| Task goal |
An exact copy of the data is required, with no pictures in it.
═════ Records ═════
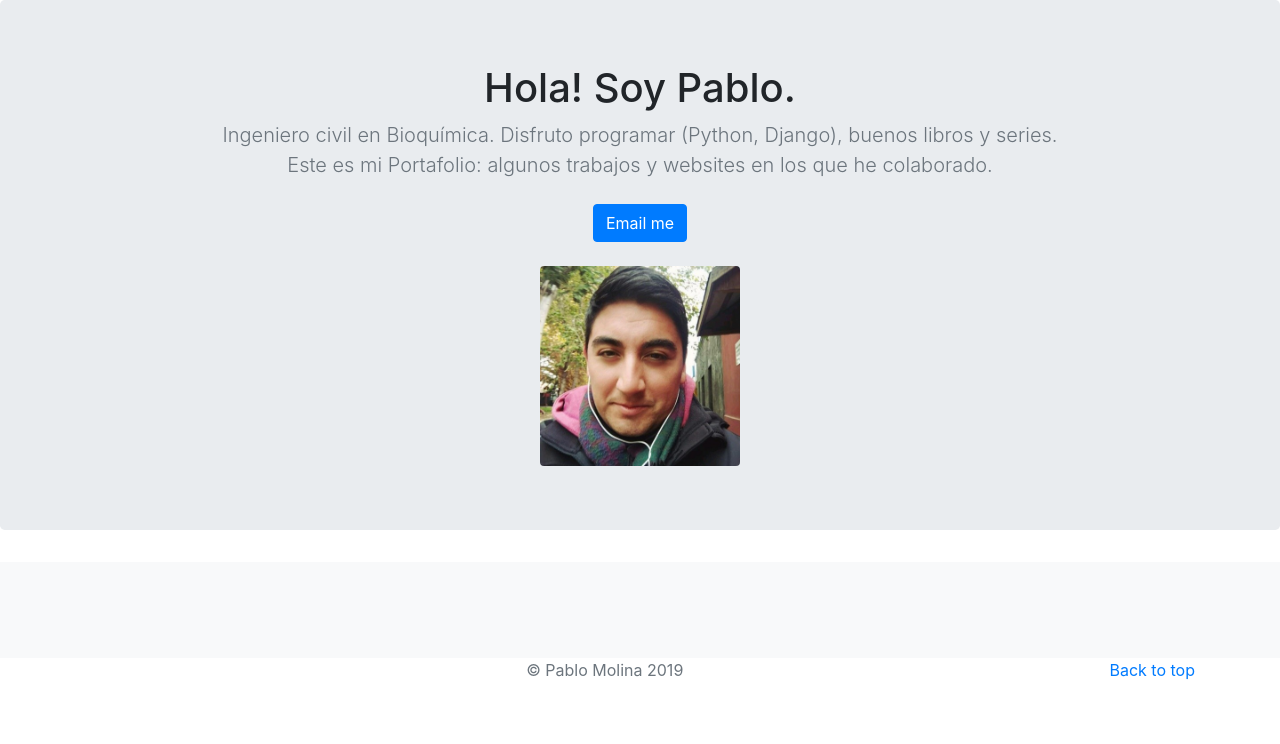
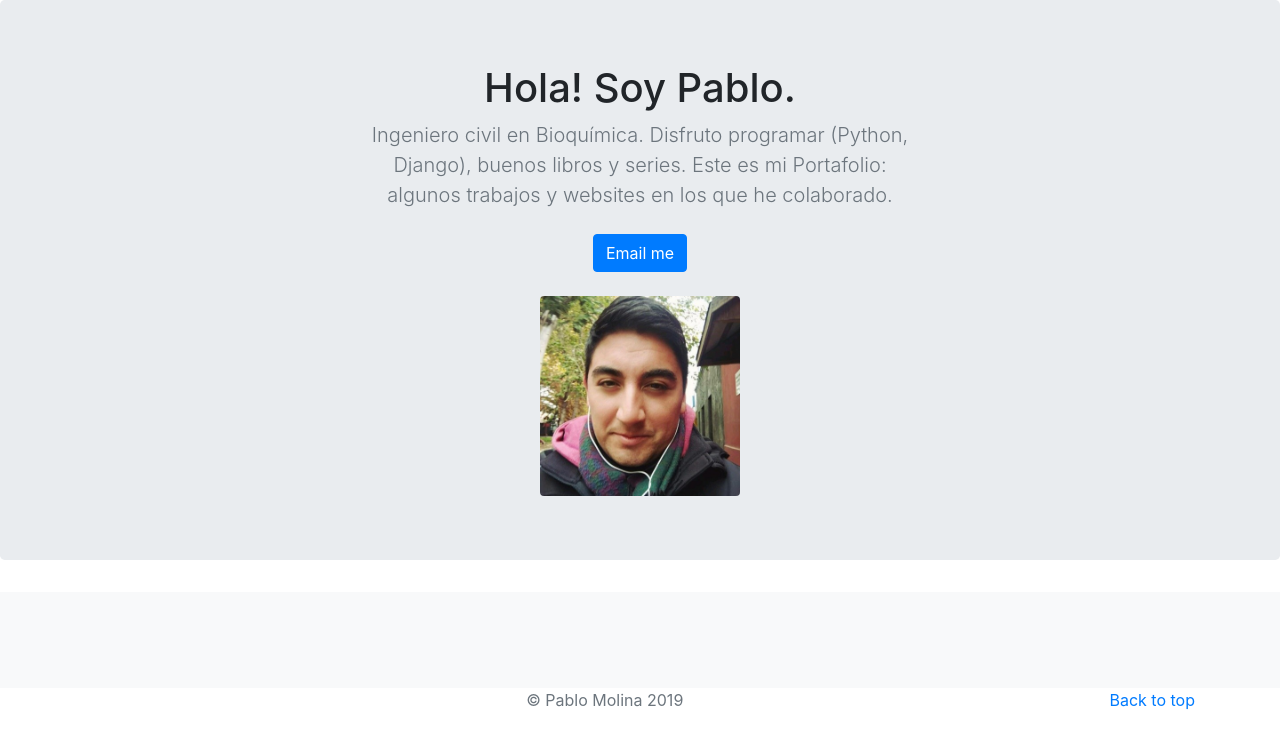
Before and after one commit to Pomsou/portfolio-project, a Django app: page / in a window 1280 px wide. Shown: the part 56-800 px from the top of the page. Run offline with Django 3.2, Linux system fonts and the light colour scheme; data that the repository does not hold is empty; parts of the project's set-up code (start-up, migrations or seed data) failed here and were passed over; some libraries are stand-ins or nearby versions.

Commit message:
changing settings on home.html

```diff
--- a/jobs/templates/jobs/home.html
+++ b/jobs/templates/jobs/home.html
@@ -47,9 +47,12 @@
   <section class="jumbotron text-center">
     <div class="container">
       <h1 class="jumbotron-heading">Hola! Soy Pablo.</h1>
-      <p class="lead text-muted">Ingeniero civil en Bioquímica. Disfruto programar (Python, Django), buenos libros y series.
-        <br />
-      Este es mi Portafolio: algunos trabajos y websites en los que he colaborado.</p>
+      <div class="row">
+     <div class="col-md-6 offset-md-3">
+      <p class="lead text-muted">Ingeniero civil en Bioquímica. Disfruto programar (Python, Django), buenos libros y series. Este es mi Portafolio: algunos trabajos y websites en los que he colaborado.
+      </p>
+      </div>
+    </div>
       <p>
         <a href="mailto:pablo.sbmol@gmail.com" class="btn btn-primary my-2">Email me</a>
       </p>
```
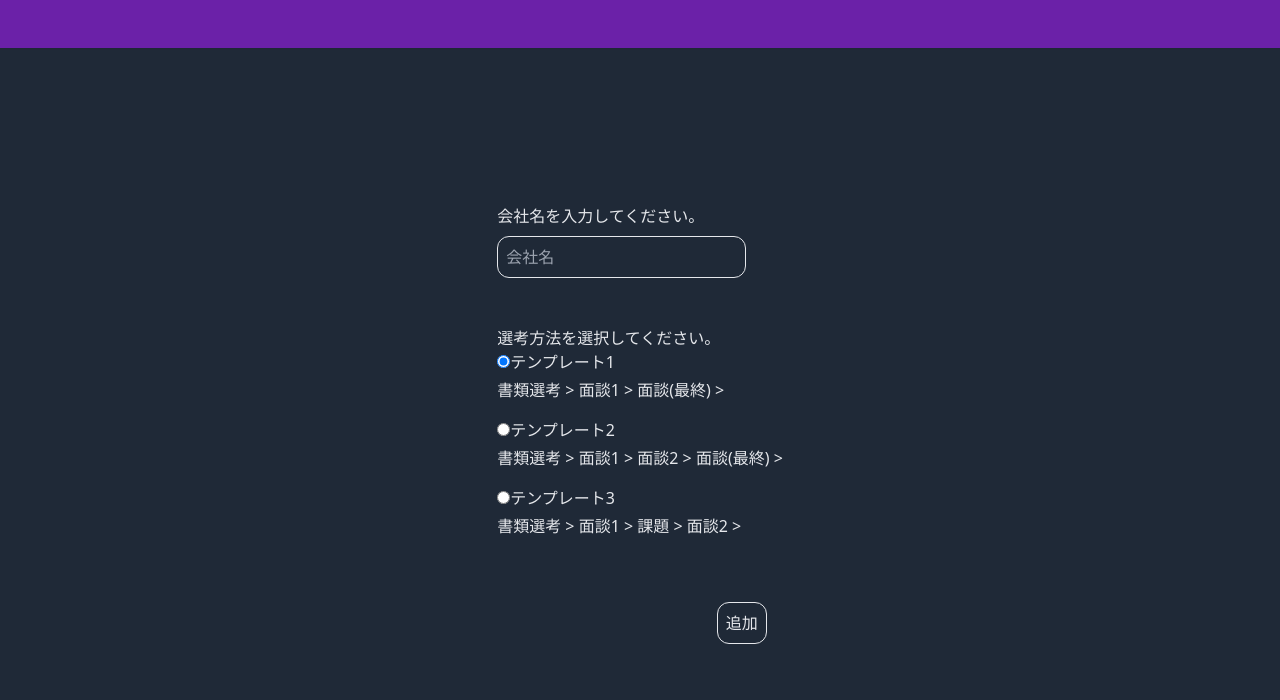
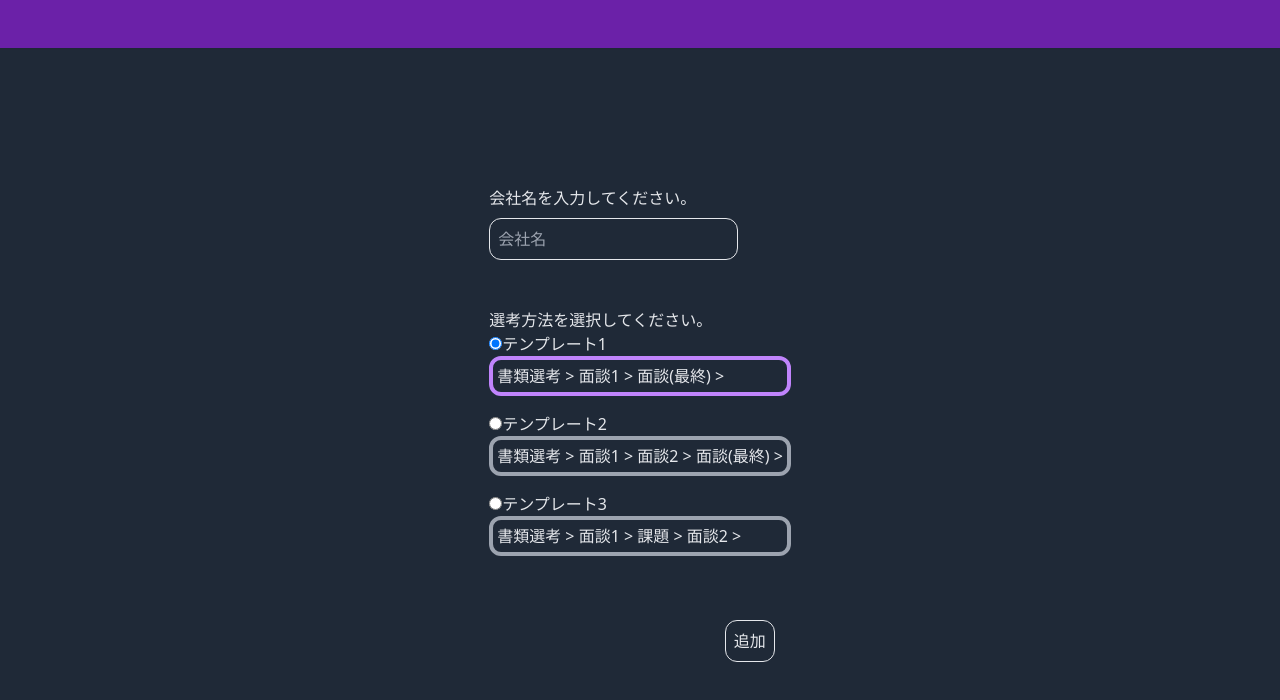
Before and after one commit to zd613/syukatsu-sintyoku-app, a Vue app: page /add-new-company in a window 1280 px wide. Shown: the top 700 px of the page. Built offline with nearby package versions, Linux system fonts and the light colour scheme; some icons are missing.

Commit message:
feat: 選択したテンプレートがわかりやすいように色ついたborder表示するようにした

```diff
--- a/src/views/AddNewCompany.vue
+++ b/src/views/AddNewCompany.vue
@@ -1,6 +1,6 @@
 <script setup lang="ts">
 import { useCompanyProgressStore } from "@/stores/project";
-import { ref } from "vue";
+import { computed, ref } from "vue";
 import { useRouter } from "vue-router";
 import TextInput from "../components/TextInput.vue";
 import type { ProgressStep } from "@/types/types";
@@ -66,6 +66,13 @@ const onSubmit = handleSubmit((values) => {
   // ホームへ戻る
   router.push("/");
 });
+
+const isSelectedTemplate = computed(() => {
+  return function (selectedTemplate: string, index: number) {
+    // TODO: ===に変える
+    return selectedTemplate == index.toString();
+  };
+});
 </script>
 
 <template>
@@ -96,10 +103,18 @@ const onSubmit = handleSubmit((values) => {
                 v-model="selectedTemplate"
               />
               <label :for="'template' + i">{{ template.name }}</label>
-              <div class="pt-1">
-                <span v-for="(progressNams, j) in template.progress" :key="j"
-                  >{{ progressNams }} >
-                </span>
+              <div
+                class="p-1"
+                :class="{
+                  'selected-template': isSelectedTemplate(selectedTemplate, i),
+                  'normal-template': !isSelectedTemplate(selectedTemplate, i),
+                }"
+              >
+                <div>
+                  <span v-for="(progressNams, j) in template.progress" :key="j"
+                    >{{ progressNams }} >
+                  </span>
+                </div>
               </div>
             </div>
           </fieldset>
@@ -114,3 +129,12 @@ const onSubmit = handleSubmit((values) => {
     </div>
   </main>
 </template>
+
+<style scoped>
+.selected-template {
+  @apply border-purple-400 border-4 rounded-xl;
+}
+.normal-template {
+  @apply border-gray-400 border-4 rounded-xl;
+}
+</style>
```
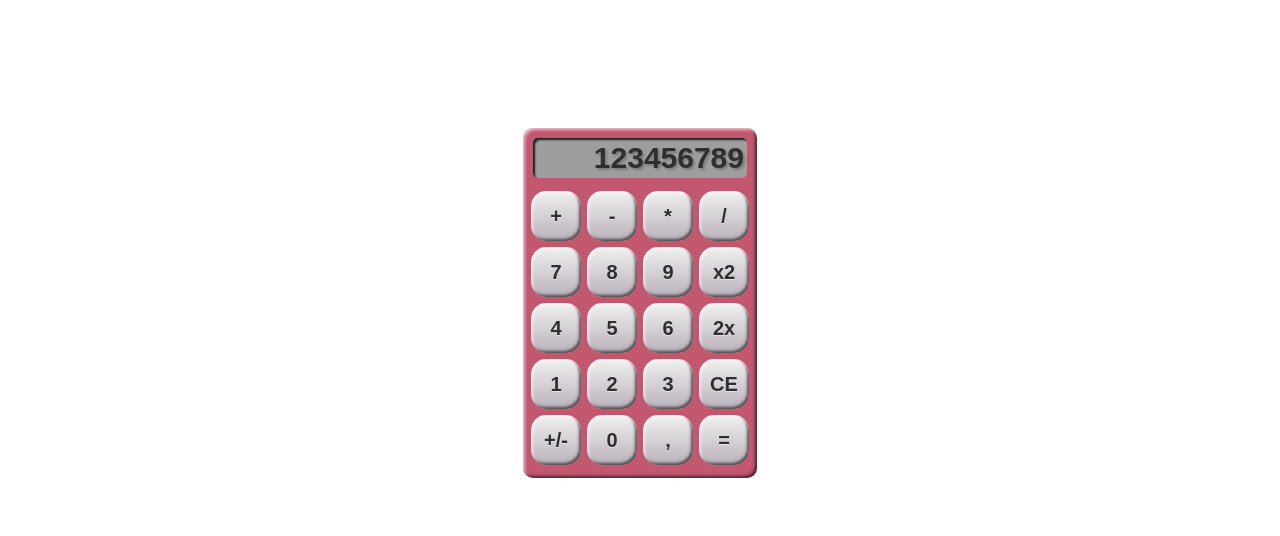
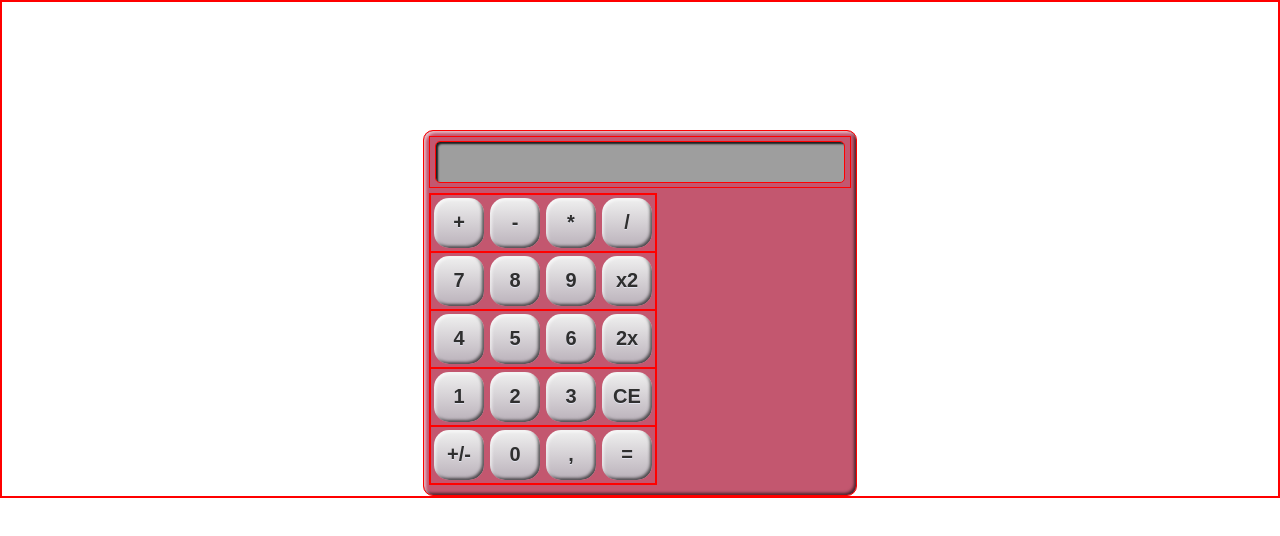
Before and after one commit to jirkah31/kalkulacka, a plain HTML site: page index.html in a window 1280 px wide. Drawn offline with Linux system fonts and the light colour scheme.

Commit message:
změna displeje na input typu text

```diff
--- a/index.html
+++ b/index.html
@@ -12,7 +12,7 @@
 <body>
 	<div class="container">
 		<div class="display">
-			<h2>123456789</h2>
+			<input type="text" name="screen" id="screen" class="screen">
 		</div>
 
 		<div class="buttons">
--- a/style.css
+++ b/style.css
@@ -3,6 +3,7 @@
 	padding: 0;
 	font-family: Arial, Helvetica, sans-serif;
 	font-weight: bold;
+	border: 1px solid red;
 }
 
 .container {
@@ -51,14 +52,16 @@ button:active {
 }
 
 .display {
-	display: grid;
+	display: flex;
 	height: 50px;
 	align-items: center;
 	margin: 0 5px;
 	margin-top: 5px;
+
 }
 
-h2 {
+.screen {
+
 	color: #2f2f2f;
 	text-align: right;
 	font-size: 30px;
```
═════
| Exercise solution |
Before and after one commit to Pomsou/portfolio-project, a Django app: page / in a window 1280 px wide. Shown: the part 56-800 px from the top of the page. Run offline with Django 3.2, Linux system fonts and the light colour scheme; data that the repository does not hold is empty; parts of the project's set-up code (start-up, migrations or seed data) failed here and were passed over; some libraries are stand-ins or nearby versions.

Commit message:
changing settings on home.html

```diff
--- a/jobs/templates/jobs/home.html
+++ b/jobs/templates/jobs/home.html
@@ -47,9 +47,12 @@
   <section class="jumbotron text-center">
     <div class="container">
       <h1 class="jumbotron-heading">Hola! Soy Pablo.</h1>
-      <p class="lead text-muted">Ingeniero civil en Bioquímica. Disfruto programar (Python, Django), buenos libros y series.
-        <br />
-      Este es mi Portafolio: algunos trabajos y websites en los que he colaborado.</p>
+      <div class="row">
+     <div class="col-md-6 offset-md-3">
+      <p class="lead text-muted">Ingeniero civil en Bioquímica. Disfruto programar (Python, Django), buenos libros y series. Este es mi Portafolio: algunos trabajos y websites en los que he colaborado.
+      </p>
+      </div>
+    </div>
       <p>
         <a href="mailto:pablo.sbmol@gmail.com" class="btn btn-primary my-2">Email me</a>
       </p>
```
Before and after one commit to zd613/syukatsu-sintyoku-app, a Vue app: page /add-new-company in a window 1280 px wide. Shown: the top 700 px of the page. Built offline with nearby package versions, Linux system fonts and the light colour scheme; some icons are missing.

Commit message:
feat: 選択したテンプレートがわかりやすいように色ついたborder表示するようにした

```diff
--- a/src/views/AddNewCompany.vue
+++ b/src/views/AddNewCompany.vue
@@ -1,6 +1,6 @@
 <script setup lang="ts">
 import { useCompanyProgressStore } from "@/stores/project";
-import { ref } from "vue";
+import { computed, ref } from "vue";
 import { useRouter } from "vue-router";
 import TextInput from "../components/TextInput.vue";
 import type { ProgressStep } from "@/types/types";
@@ -66,6 +66,13 @@ const onSubmit = handleSubmit((values) => {
   // ホームへ戻る
   router.push("/");
 });
+
+const isSelectedTemplate = computed(() => {
+  return function (selectedTemplate: string, index: number) {
+    // TODO: ===に変える
+    return selectedTemplate == index.toString();
+  };
+});
 </script>
 
 <template>
@@ -96,10 +103,18 @@ const onSubmit = handleSubmit((values) => {
                 v-model="selectedTemplate"
               />
               <label :for="'template' + i">{{ template.name }}</label>
-              <div class="pt-1">
-                <span v-for="(progressNams, j) in template.progress" :key="j"
-                  >{{ progressNams }} >
-                </span>
+              <div
+                class="p-1"
+                :class="{
+                  'selected-template': isSelectedTemplate(selectedTemplate, i),
+                  'normal-template': !isSelectedTemplate(selectedTemplate, i),
+                }"
+              >
+                <div>
+                  <span v-for="(progressNams, j) in template.progress" :key="j"
+                    >{{ progressNams }} >
+                  </span>
+                </div>
               </div>
             </div>
           </fieldset>
@@ -114,3 +129,12 @@ const onSubmit = handleSubmit((values) => {
     </div>
   </main>
 </template>
+
+<style scoped>
+.selected-template {
+  @apply border-purple-400 border-4 rounded-xl;
+}
+.normal-template {
+  @apply border-gray-400 border-4 rounded-xl;
+}
+</style>
```
Before and after one commit to jirkah31/kalkulacka, a plain HTML site: page index.html in a window 1280 px wide. Drawn offline with Linux system fonts and the light colour scheme.

Commit message:
změna displeje na input typu text

```diff
--- a/index.html
+++ b/index.html
@@ -12,7 +12,7 @@
 <body>
 	<div class="container">
 		<div class="display">
-			<h2>123456789</h2>
+			<input type="text" name="screen" id="screen" class="screen">
 		</div>
 
 		<div class="buttons">
--- a/style.css
+++ b/style.css
@@ -3,6 +3,7 @@
 	padding: 0;
 	font-family: Arial, Helvetica, sans-serif;
 	font-weight: bold;
+	border: 1px solid red;
 }
 
 .container {
@@ -51,14 +52,16 @@ button:active {
 }
 
 .display {
-	display: grid;
+	display: flex;
 	height: 50px;
 	align-items: center;
 	margin: 0 5px;
 	margin-top: 5px;
+
 }
 
-h2 {
+.screen {
+
 	color: #2f2f2f;
 	text-align: right;
 	font-size: 30px;
```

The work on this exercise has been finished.